- Bucks average weight is about 100 kilograms (220 pounds).
- Average weight for does is about 70 kilograms (155 pounds).
- Mule deer get their name from their large, mule-like ears.
- Both male and female mule deer have seasonal colour variations. The coat is greyish-brown in winter and reddish-brown in
- The thin, brown tail has a black tip and is surrounded by a white rump patch.
- The antlers of bucks are a distinguishing trait. The beam of each antler divides into two equal tines, and in older bucks
these may divide again.
- Mule deer exhibit a distinct, stiff-legged, bouncing gait when running.

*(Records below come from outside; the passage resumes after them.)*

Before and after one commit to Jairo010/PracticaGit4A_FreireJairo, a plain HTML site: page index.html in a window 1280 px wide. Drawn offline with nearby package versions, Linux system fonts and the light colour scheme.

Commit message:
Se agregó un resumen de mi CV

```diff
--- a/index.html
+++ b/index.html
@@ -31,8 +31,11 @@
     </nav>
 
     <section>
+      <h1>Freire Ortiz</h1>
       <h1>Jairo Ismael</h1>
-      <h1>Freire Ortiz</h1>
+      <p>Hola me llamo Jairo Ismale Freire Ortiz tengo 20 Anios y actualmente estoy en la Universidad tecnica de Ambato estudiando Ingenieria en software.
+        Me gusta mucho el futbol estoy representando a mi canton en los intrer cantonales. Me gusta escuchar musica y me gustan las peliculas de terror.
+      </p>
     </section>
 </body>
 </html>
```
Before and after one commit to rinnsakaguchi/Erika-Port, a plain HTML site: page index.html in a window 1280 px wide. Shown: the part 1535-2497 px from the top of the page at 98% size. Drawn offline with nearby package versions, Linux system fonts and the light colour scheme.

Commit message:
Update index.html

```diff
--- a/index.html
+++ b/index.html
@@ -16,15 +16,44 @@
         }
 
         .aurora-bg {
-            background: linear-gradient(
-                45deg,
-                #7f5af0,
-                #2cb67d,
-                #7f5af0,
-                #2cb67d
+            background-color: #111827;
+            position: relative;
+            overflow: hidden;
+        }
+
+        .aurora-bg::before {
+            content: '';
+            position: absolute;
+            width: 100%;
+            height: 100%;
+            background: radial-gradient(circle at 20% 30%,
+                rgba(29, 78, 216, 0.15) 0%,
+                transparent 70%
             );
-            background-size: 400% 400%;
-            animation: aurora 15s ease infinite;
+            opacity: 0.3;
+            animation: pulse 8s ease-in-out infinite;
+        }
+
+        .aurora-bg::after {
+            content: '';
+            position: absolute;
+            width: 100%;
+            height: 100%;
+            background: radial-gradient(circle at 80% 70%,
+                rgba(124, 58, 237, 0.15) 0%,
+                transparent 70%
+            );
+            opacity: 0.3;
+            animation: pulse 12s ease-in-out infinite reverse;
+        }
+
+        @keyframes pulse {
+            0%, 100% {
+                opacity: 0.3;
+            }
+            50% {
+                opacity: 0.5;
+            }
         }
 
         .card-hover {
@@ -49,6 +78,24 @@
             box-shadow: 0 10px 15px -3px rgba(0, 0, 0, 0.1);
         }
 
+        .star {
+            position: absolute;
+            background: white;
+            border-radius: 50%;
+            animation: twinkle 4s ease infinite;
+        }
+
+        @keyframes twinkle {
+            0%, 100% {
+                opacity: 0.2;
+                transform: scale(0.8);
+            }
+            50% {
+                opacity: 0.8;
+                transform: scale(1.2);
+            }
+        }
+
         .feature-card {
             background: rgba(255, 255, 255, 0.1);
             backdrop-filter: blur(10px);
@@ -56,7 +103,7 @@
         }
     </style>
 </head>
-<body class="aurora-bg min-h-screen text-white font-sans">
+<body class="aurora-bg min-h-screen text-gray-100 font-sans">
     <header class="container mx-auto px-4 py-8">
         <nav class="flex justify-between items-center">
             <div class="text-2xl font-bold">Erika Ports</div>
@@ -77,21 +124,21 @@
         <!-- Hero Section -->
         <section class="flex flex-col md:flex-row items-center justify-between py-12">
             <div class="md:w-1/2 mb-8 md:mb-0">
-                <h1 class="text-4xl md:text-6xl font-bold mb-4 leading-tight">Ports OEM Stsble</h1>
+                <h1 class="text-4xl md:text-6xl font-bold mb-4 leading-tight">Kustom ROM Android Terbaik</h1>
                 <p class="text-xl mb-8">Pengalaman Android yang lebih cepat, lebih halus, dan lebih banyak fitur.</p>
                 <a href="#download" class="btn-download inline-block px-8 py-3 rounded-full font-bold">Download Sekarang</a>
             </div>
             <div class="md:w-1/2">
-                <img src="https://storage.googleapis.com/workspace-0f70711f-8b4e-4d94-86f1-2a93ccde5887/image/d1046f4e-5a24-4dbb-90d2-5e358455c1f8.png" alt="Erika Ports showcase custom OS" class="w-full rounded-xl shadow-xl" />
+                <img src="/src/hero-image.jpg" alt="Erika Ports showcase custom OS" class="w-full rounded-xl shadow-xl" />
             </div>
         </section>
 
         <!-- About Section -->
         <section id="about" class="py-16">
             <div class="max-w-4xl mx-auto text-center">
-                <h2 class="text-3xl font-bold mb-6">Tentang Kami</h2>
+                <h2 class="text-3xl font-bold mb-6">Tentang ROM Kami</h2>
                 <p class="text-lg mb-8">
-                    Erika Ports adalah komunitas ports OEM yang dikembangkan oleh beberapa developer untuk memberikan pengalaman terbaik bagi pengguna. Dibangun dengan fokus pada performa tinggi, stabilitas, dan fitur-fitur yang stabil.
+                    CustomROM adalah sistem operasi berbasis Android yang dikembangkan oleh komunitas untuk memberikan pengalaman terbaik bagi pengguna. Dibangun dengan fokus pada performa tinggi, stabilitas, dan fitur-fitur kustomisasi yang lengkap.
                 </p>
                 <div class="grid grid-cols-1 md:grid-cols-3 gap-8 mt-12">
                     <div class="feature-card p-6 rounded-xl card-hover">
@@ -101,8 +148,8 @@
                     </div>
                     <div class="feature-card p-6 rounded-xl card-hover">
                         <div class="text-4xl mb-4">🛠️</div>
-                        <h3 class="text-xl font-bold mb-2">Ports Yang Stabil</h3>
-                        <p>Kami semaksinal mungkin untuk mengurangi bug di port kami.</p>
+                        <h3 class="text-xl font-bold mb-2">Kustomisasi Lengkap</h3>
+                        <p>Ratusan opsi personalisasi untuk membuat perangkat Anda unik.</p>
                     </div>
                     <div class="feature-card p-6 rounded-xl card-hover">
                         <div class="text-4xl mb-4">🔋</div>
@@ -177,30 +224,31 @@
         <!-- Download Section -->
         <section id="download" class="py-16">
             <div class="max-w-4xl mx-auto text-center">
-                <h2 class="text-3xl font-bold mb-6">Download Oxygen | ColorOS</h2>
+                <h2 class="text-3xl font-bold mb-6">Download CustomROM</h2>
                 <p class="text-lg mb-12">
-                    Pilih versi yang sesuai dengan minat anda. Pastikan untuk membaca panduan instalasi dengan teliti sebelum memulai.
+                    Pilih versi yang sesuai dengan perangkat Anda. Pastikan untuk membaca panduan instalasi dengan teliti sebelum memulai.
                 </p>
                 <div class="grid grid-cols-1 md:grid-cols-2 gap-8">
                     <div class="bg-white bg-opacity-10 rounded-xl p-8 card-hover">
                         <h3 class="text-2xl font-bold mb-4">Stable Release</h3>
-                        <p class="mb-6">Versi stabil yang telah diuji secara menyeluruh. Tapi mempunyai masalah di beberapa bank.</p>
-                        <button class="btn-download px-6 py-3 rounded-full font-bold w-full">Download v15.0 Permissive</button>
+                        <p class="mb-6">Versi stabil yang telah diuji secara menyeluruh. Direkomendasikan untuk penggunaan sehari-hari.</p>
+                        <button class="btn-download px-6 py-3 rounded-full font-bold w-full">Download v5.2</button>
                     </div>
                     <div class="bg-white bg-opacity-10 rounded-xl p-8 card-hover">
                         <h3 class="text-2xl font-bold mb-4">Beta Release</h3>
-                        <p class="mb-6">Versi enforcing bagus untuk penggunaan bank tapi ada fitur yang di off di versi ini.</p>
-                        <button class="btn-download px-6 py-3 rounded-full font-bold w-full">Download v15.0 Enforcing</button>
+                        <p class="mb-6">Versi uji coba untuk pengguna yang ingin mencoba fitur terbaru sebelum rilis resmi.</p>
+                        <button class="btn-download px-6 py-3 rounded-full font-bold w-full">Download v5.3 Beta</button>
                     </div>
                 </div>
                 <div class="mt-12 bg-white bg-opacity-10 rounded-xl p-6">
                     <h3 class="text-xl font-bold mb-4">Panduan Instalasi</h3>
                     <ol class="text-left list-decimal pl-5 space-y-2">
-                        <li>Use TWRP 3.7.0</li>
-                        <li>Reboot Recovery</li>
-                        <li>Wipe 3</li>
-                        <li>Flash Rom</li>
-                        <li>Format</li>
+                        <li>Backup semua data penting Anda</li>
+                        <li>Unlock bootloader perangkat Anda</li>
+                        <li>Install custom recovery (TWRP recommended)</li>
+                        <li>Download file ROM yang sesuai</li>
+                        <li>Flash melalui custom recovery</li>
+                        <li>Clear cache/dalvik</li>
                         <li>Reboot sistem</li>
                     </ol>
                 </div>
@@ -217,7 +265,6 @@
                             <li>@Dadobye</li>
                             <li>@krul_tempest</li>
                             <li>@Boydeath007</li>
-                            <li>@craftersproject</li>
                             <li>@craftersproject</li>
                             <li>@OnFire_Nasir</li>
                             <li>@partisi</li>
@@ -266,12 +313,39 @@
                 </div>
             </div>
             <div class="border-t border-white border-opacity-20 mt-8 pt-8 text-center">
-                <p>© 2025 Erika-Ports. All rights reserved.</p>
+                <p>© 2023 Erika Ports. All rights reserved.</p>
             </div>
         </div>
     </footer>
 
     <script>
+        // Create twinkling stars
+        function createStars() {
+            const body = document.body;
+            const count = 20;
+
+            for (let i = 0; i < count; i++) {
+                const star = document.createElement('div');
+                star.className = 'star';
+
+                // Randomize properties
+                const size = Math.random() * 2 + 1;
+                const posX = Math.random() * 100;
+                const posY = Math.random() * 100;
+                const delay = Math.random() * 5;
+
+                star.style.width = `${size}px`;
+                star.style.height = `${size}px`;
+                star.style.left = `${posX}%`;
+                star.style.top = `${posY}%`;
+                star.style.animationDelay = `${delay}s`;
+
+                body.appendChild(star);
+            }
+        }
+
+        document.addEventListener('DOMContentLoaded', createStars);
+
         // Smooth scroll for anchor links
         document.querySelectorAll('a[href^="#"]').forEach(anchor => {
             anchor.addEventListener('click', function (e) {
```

- Mule deer are found throughout the province, but are most plentiful in southern and western Alberta. They are more common
in mountainous areas than white-tailed deer.
- Preferred habitat includes:
- Edges of coniferous forests
- Hilly areas
- Mixed-wood forests
- Mule deer browse aspen, willow and other shrubs.
- In Alberta, the rut usually occurs in November.
- One or two spotted fawns are born to each doe the following spring.
Mule deer are classified as Secure in the General Status of Alberta Wild Species report. See:
See details in the Alberta Guide to Hunting Regulations. To view the guide online or to order a printed copy, visit
the My Wild Alberta website at:
- Mule deer and white-tailed deer are similar in seasonal colouring and overall appearance, and both species possess excellent
senses of sight, smell and hearing.
- Antlers, tails and overall size help distinguish mule and white-tailed deer species from one another:
- Antlers of white-tailed bucks have unbranched tines extending from single beams, whereas the beams of mule deer antlers
divide into two equal tines.
- White-tailed deer have a broader tail than mule deer, and lack the white rump patch.
- White-tailed deer are slightly smaller than mule deer.
- Unlike the wary white-tail, mule deer are often inquisitive. When alarmed and running, they often stop for a last look before
bounding out of sight.
Updated: Jan 8, 2014